The next time you get a craving for some delicious eggs, pull out your cast iron cookware.
If you are not cooking with cast iron, it’s time to give in to the revolution.
Cooking with cast iron a great way to avoid teflon and other non-stick coatings that can be harmful.
Let’s look at five tips that will make cooking eggs in cast iron your preferred method.
Other awesome cast iron guides!
Eggs are a food you should not cook in cast iron if your skillet is brand new.
If you happen to burn the bottom of the eggs you may end up stripping some of your seasoning trying to get it off.
Before you get started you will want to be sure you are using a well-seasoned pan.
Seasoning cast iron protects it by sealing layers of oil to it preventing rust and sticking food.
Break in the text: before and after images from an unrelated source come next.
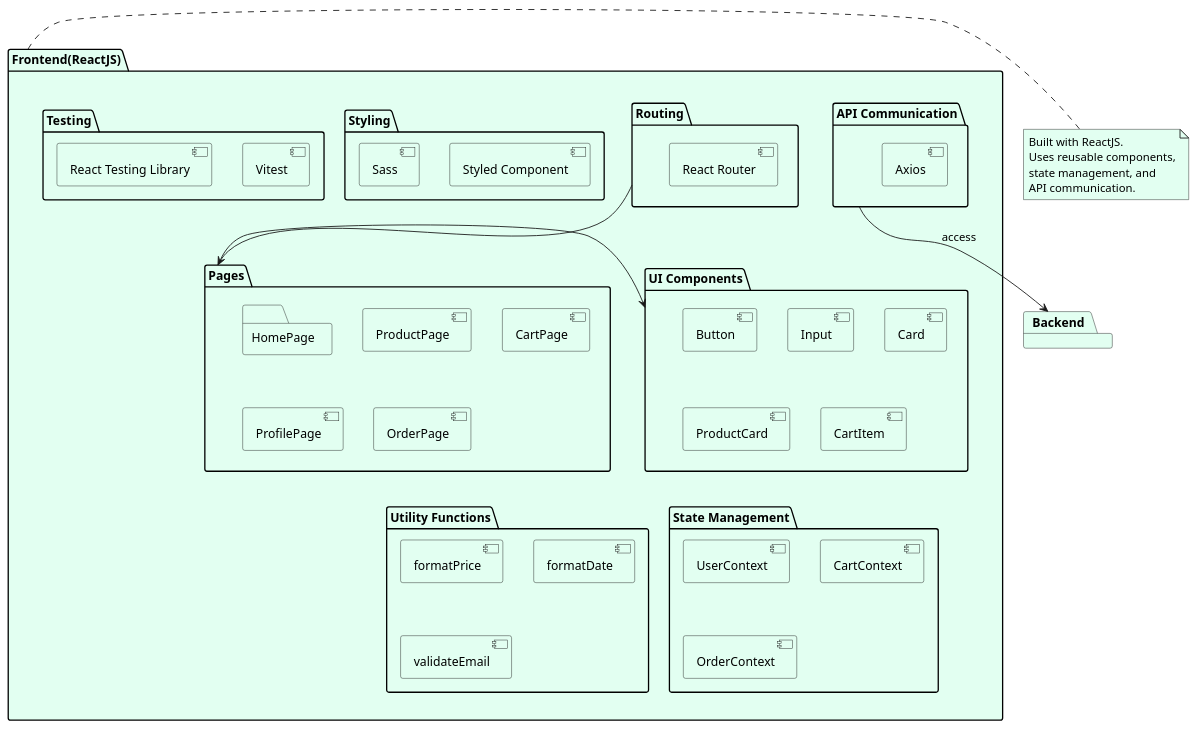
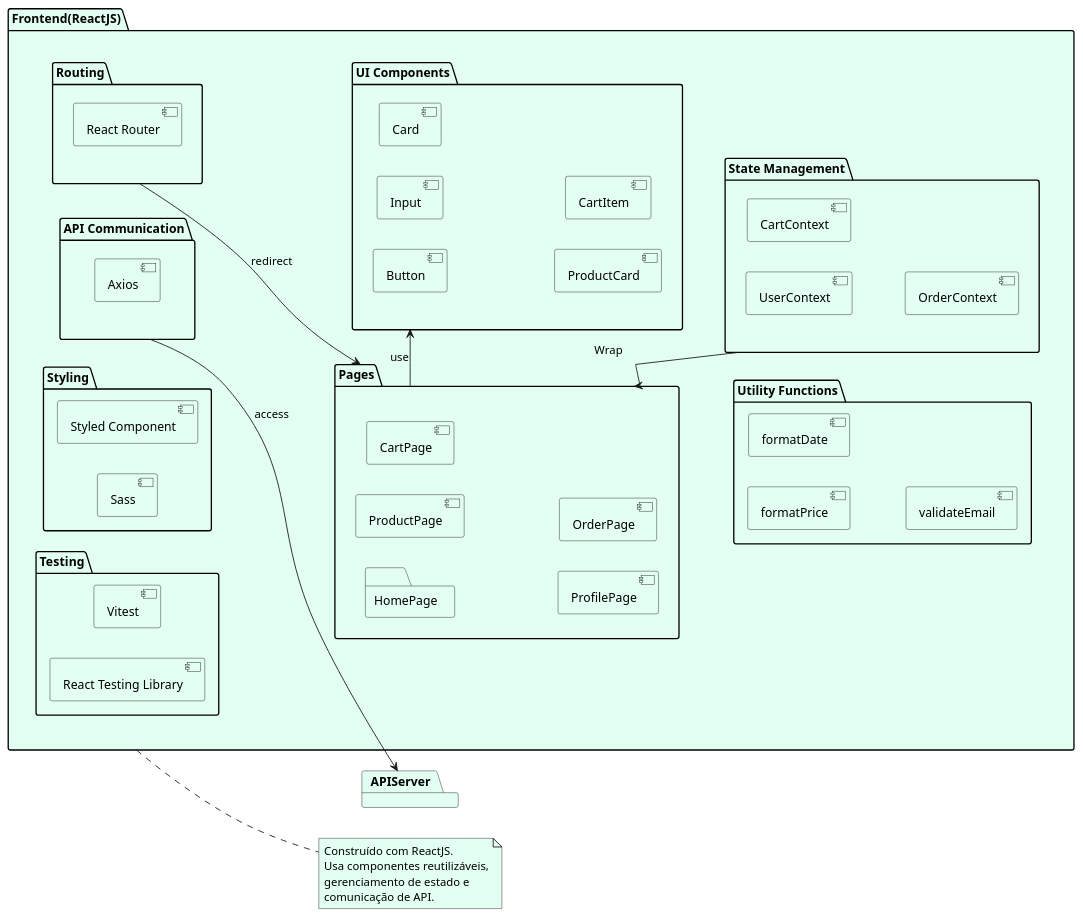
One commit to bruflor/comercio-vizinho changed the diagram in docs/diagrams/Frontend.puml. Above: the diagram before and after it, drawn with PlantUML.

Commit message:
Refactoring frontend diagram

```diff
--- a/docs/diagrams/Frontend.puml
+++ b/docs/diagrams/Frontend.puml
@@ -1,75 +1,76 @@
 @startuml
 <style>
 componentDiagram {
   BackGroundColor #e2fff1
 }
 document {
   BackGroundColor white
 }
 </style>
+left to right direction
 
-package Backend
+package APIServer
 
-' Ligações somente entre packages, não precisa especificar
 package  Frontend(ReactJS) {
     package "UI Components" {
         [Button]
         [Input]
         [Card]
         [ProductCard]
         [CartItem]
     }
 
     package "Pages" {
         folder HomePage
         [ProductPage]
         [CartPage]
         [ProfilePage]
         [OrderPage]
     }
 
     package "State Management" {
         [UserContext]
         [CartContext]
         [OrderContext]
     }
 
     package "Routing" {
         [React Router]
     }
 
     package "API Communication" {
         [Axios]
     }
 
     package "Styling" {
         [Styled Component]
         [Sass]
     }
 
     package "Utility Functions" {
         [formatPrice]
         [formatDate]
         [validateEmail]
     }
 
     package "Testing" {
         [Vitest]
         [React Testing Library]
     }
 }
 
 ' Relationships
 
-"Pages" --> "UI Components"
-"Routing" --> "Pages"
-"API Communication" --> Backend:access
+"Pages" --> "UI Components": use
+"Routing" --> "Pages": redirect
+"State Management" --> "Pages":Wrap
+"API Communication" --> APIServer:access
 
 note right of "Frontend(ReactJS)"
-  Built with ReactJS.
-  Uses reusable components,
-  state management, and
-  API communication.
+Construído com ReactJS.
+Usa componentes reutilizáveis,
+gerenciamento de estado e
+comunicação de API.
 end note
 
 @enduml
```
Most cast iron comes seasoned, but it doesn’t hurt to immediately clean it up and season it again after purchase.
If you are scrambling the eggs you can get away with having more in the pan.
However, frying eggs requires a little more attention as you are not constantly stirring them.
A 10-inch skillet should be sufficient for most, but don’t be afraid to break out the 12-inch for a bigger meal.
Not only should you use the proper size of cast iron skillet, but also the right size burner.
Make sure the burner will be able to heat the whole bottom of the pan.
This can seem like common sense, but sometimes we are just so hungry, or in a hurry, that we forget.
A crucial key to keep your oil from burning is to let the pan heat up before adding anything.
It is best to heat up the pan on medium to medium-high.
Avoiding higher temperatures altogether will greatly lower the risk of burning and creating sticking layers.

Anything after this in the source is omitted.